> _Problem to work on_:
Pull every line containing "раздел" out of the material below.

> _Input data_:
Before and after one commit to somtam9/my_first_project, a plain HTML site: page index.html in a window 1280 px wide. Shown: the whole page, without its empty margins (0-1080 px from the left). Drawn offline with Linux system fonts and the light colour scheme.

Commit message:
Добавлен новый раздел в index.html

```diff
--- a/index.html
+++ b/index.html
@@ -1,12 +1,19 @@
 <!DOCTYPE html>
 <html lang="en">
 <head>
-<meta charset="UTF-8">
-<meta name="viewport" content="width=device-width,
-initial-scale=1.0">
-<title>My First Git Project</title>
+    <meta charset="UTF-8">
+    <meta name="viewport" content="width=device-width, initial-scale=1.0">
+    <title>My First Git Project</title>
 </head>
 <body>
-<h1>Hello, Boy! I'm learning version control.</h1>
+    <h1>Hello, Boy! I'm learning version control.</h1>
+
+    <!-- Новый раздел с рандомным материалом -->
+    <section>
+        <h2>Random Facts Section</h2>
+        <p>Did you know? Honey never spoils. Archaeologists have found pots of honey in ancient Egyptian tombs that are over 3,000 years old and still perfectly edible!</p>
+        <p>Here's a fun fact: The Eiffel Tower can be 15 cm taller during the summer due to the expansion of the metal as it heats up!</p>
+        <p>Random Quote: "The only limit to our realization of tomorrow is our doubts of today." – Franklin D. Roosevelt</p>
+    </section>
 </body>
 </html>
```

> _Result of the task_:
Добавлен новый раздел в index.html
+    <!-- Новый раздел с рандомным материалом -->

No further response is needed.